skip to Main Content
SLTA News And Updates 28th May

SLTA News and Updates 28th May

Being allowed by Government to open outdoor areas won’t be the saviour of our pubs, bars and restaurants.

Following the First Minister’s announcement today that, as from tomorrow, we are now moving into Phase 1 of the Scottish Government’s Route Map out of the Crisis, the timeline for Phase 2, where “pubs, bars and restaurants can open outdoor spaces with physical distancing and increased hygiene routines”, looks like being the 18th of June, if things stay on track.

Of course, businesses want to get up and running as soon as possible but will these first steps, for those who have an outdoor area or the potential to have one, actually help businesses to start recovering from this pandemic?

Engaged by the Licensed Vintners Association & the Vintners’ Federation of Ireland and in partnership with Hospitality Ulster and the Scottish Licensed Trade Association, Consulting Engineers were engaged to assess the potential reduction of occupancy numbers in Licensed Premises as a result of current physical distancing rules and reduced physical distancing rules.

The results were deeply concerning with potential reductions in capacity as high as 87% if the 2m social distancing parameters are maintained – click here to download full report.   
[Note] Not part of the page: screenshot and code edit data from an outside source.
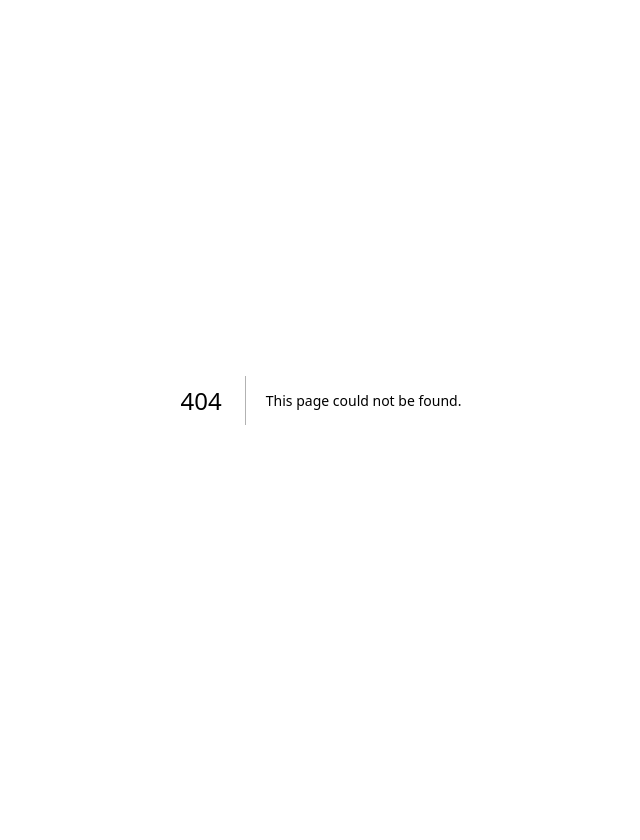
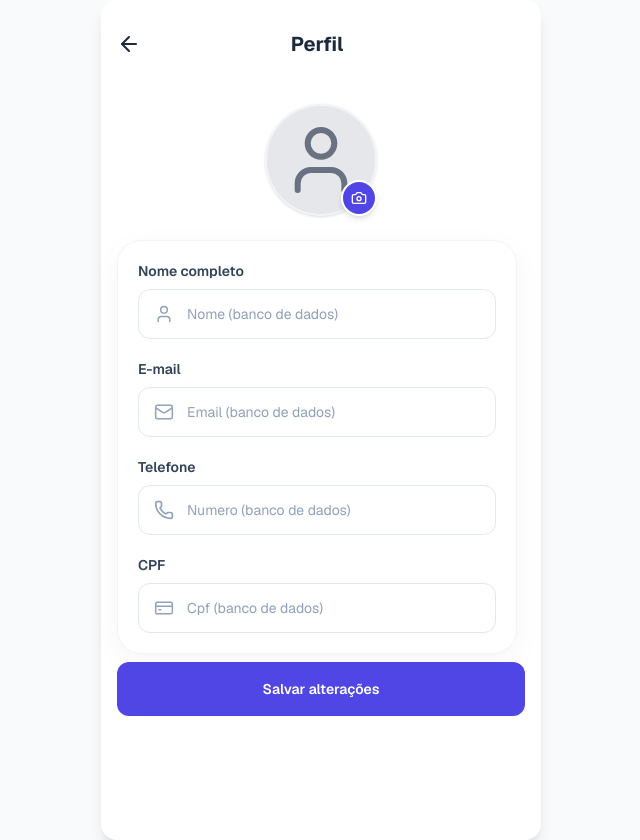
Before and after one commit to pauloisaque700/gc-projeto-pix, a Next.js app in the folder frontend/: page /login/tela-perfil in a window 1280 px wide. Before the commit this address had no page. Shown: the whole page, without its empty margins (319-959 px from the left). Before the commit the page ends 800 px from the top, so only its background shows below. Built offline with nearby package versions, Linux system fonts and the light colour scheme.

Commit message:
tela de perfil feita

```diff
--- a/frontend/src/app/login/cadastrar-usuario/page.tsx
+++ b/frontend/src/app/login/cadastrar-usuario/page.tsx
@@ -8,7 +8,6 @@ import { User, Lock, Mail, Phone, CreditCard } from 'lucide-react'
 import { useState } from 'react'
 
 export default function Cadastro() {
-    // 1. Estados para controlar cada campo do cadastro
     const [nome, setNome] = useState('')
     const [cpf, setCpf] = useState('')
     const [email, setEmail] = useState('')
--- a/frontend/src/app/login/perfil-usuario/page.tsx
+++ /dev/null
@@ -1,50 +0,0 @@
-"use client"
-import Card from '../../../components/Card'
-import Tela from '../../../components/Tela'
-import SmartphoneHeader from '../../../components/SmartphoneHeader'
-import Input from '../../../components/Input'
-import BotaoGrande from '../../../components/BotaoGrande'
-import { Icon } from 'lucide-react'
-import { User, Lock, Mail } from 'lucide-react'
-import { useState } from 'react'
-
-export default ()=>{
-    const[email, setEmail] = useState('')
-    const[password, setPassword] = useState('')
-    return (
-        <Tela>
-            <img src={"/bye.png"} className="w-60 h-10 object-contain mx-auto flex items-center justify-center mb-6"/>
-            <div className="flex-col gap-2 w-28 h-28 bg-gray-200 flex items-center justify-center rounded-full mx-auto my-4 mb-6">
-                 <User className="w-20 h-20 stroke-[1.8]" />
-            </div>
-            <SmartphoneHeader title="Bem-vindo de volta" backToUrl=""/>
-            <div className="text-center text-sm text-gray-500 font-normal leading-relaxed max-w-xs mx-auto -mt-3">
-                Acesse sua conta para gerenciar seus saldos
-            </div>
-            <Card>
-                <Input
-                label="E-mail"
-                placeholder="Digite seu e-mail"
-                icon={<Mail className="w-5 h-5 stroke-[1.8]" />}
-                type="email"
-                value={email}
-                onChange={(e) => setEmail(e.target.value)}
-                />
-                <Input
-                    label="Senha"
-                    placeholder="••••••••"
-                    icon={<Lock className="w-5 h-5" />}
-                    type="password"
-                    value={password}
-                    onChange={(e) => setPassword(e.target.value)}
-                />
-            </Card>
-            <BotaoGrande
-                text="Entrar"
-                bgClass="bg-[#4F46E5] hover:bg-[#4338CA]"
-                textClass="text-white font-semibold"
-                widthClass="w-full"
-            />
-        </Tela>
-    )
-}
--- /dev/null
+++ b/frontend/src/app/login/tela-perfil/page.tsx
@@ -0,0 +1,105 @@
+"use client"
+import Card from '../../../components/Card'
+import Tela from '../../../components/Tela'
+import SmartphoneHeader from '../../../components/SmartphoneHeader'
+import Input from '../../../components/Input'
+import BotaoGrande from '../../../components/BotaoGrande'
+import { User, Mail, Phone, CreditCard, Camera } from 'lucide-react'
+import { useState, useRef } from 'react'
+
+export default () => {
+  const [name, setName] = useState('')
+  const [email, setEmail] = useState('')
+  const [telefone, setTelefone] = useState('')
+  const [cpf, setCpf] = useState('')
+
+  const [profileImage, setProfileImage] = useState<string | null>(null)
+  const fileInputRef = useRef<HTMLInputElement>(null)
+
+  const handleImageChange = (e: React.ChangeEvent<HTMLInputElement>) => {
+    const file = e.target.files?.[0]
+    if (file) {
+      const imageUrl = URL.createObjectURL(file)
+      setProfileImage(imageUrl)
+    }
+  }
+
+  return (
+    <Tela>
+      <SmartphoneHeader title="Perfil" backToUrl="tela/inicial" />
+
+      <div className="relative w-28 h-28 mx-auto my-4 mb-6">
+        <div className="w-full h-full bg-gray-200 rounded-full flex items-center justify-center overflow-hidden border-2 border-gray-100 shadow-sm">
+          {profileImage ? (
+            <img
+              src={profileImage}
+              alt="Foto de Perfil"
+              className="w-full h-full object-cover"
+            />
+          ) : (
+            <User className="w-20 h-20 stroke-[1.8] text-gray-500" />
+          )}
+        </div>
+
+        <button
+          type="button"
+          onClick={() => fileInputRef.current?.click()}
+          aria-label="Alterar foto de perfil"
+          className="absolute bottom-0 right-0 bg-[#4F46E5] hover:bg-[#4338CA] text-white p-2 rounded-full shadow-md transition-colors cursor-pointer flex items-center justify-center border-2 border-white"
+        >
+          <Camera className="w-4 h-4" />
+        </button>
+
+        <input
+          type="file"
+          ref={fileInputRef}
+          onChange={handleImageChange}
+          accept="image/*"
+          className="hidden"
+        />
+      </div>
+
+      <Card>
+        <Input
+          label="Nome completo"
+          placeholder="Nome (banco de dados)"
+          icon={<User className="w-5 h-5 stroke-[1.8]" />}
+          type="text"
+          value={name}
+          onChange={(e) => setName(e.target.value)}
+        />
+        <Input
+          label="E-mail"
+          placeholder="Email (banco de dados)"
+          icon={<Mail className="w-5 h-5 stroke-[1.8]" />}
+          type="email"
+          value={email}
+          onChange={(e) => setEmail(e.target.value)}
+        />
+        <Input
+          label="Telefone"
+          placeholder="Numero (banco de dados)"
+          icon={<Phone className="w-5 h-5" />}
+          type="tel"
+          value={telefone}
+          onChange={(e) => setTelefone(e.target.value)}
+        />
+        <Input
+          label="CPF"
+          placeholder="Cpf (banco de dados)"
+          icon={<CreditCard className="w-5 h-5 stroke-[1.8]" />}
+          type="text"
+          value={cpf}
+          onChange={(e) => setCpf(e.target.value)}
+        />
+      </Card>
+
+      <BotaoGrande
+        text="Salvar alterações"
+        bgClass="bg-[#4F46E5] hover:bg-[#4338CA]"
+        textClass="text-white font-semibold"
+        widthClass="w-full"
+      />
+    </Tela>
+  )
+}
```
With all the current talk in the trade on allowing outdoor areas to open, the example layouts used in the full report could be replicated for outdoor areas.  However, for those outdoor areas on public pavements the capacity level would be even lower as businesses would need to effectively have an “exclusion zone” from the cordoned off barriers, unless the barriers were roughly 1.8m high, to the first row of tables to allow for 2m distancing from pedestrians walking past.

The light at the end of the tunnel is perhaps a bit brighter with talk now of reducing the social distancing parameters.   If 2m distancing is to be the set parameter, viability is undoubtedly in question, 1m might just make the difference in business survival, but there are still other issues that will need to be addressed no matter what the distance is set at.

The only thing that might completely extinguish this flicker of hope is the reaction of councils, licensing boards and planners to allow businesses to make the most of what they already have, or the potential they have, in providing an outdoor area for customers.  

Costs and the application process alone bring hurdles, not to mention rumours that some councils may impose a reduction in the size of current outdoor areas to facilitate pedestrian compliance with social distancing.

Customer confidence is another huge issue for the industry. With a recent poll conducted for BBC Scotland, to gauge how people feel about life post lock down, revealing that 62% of people are unlikely to return to bars and restaurants for some time yet, the industry needs all the help it can get and needs it now.

Back To Top